From the data underneath, reproduce exactly the stretch that begins at the line with "disclaimer) into the existing phone" and ends after the line with "markup is unchanged.".

◆ ◆ ◆ ◆

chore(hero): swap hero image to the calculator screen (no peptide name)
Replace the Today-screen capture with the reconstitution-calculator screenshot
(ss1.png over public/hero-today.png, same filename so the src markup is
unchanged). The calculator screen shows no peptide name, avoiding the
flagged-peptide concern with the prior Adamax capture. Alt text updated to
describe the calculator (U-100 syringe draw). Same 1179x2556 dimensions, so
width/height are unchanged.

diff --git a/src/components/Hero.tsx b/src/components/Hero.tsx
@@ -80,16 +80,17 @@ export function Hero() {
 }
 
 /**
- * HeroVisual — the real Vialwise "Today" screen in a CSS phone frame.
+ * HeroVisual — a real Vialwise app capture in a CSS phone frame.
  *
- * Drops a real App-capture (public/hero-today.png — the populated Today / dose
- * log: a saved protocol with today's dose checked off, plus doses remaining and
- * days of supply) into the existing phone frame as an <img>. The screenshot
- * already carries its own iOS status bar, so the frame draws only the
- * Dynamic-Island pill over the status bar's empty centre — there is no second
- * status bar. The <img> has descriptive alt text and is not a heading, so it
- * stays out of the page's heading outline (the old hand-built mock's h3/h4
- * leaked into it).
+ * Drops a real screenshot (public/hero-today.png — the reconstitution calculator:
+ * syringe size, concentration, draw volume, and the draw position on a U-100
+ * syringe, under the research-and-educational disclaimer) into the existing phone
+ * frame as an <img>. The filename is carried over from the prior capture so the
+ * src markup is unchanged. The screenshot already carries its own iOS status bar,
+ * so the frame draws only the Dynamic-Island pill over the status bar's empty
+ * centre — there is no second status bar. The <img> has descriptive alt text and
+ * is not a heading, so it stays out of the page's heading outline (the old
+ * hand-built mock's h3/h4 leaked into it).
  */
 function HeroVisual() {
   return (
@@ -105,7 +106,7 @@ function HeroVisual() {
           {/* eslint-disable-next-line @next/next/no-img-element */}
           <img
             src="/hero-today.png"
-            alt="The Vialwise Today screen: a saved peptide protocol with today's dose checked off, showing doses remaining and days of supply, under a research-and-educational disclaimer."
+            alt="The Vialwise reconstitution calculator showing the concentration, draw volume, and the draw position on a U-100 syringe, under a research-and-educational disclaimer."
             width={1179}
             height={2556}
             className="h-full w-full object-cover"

◆ ◆ ◆ ◆

**Exercise output:**
+ * syringe, under the research-and-educational disclaimer) into the existing phone
+ * frame as an <img>. The filename is carried over from the prior capture so the
+ * src markup is unchanged. The screenshot already carries its own iOS status bar,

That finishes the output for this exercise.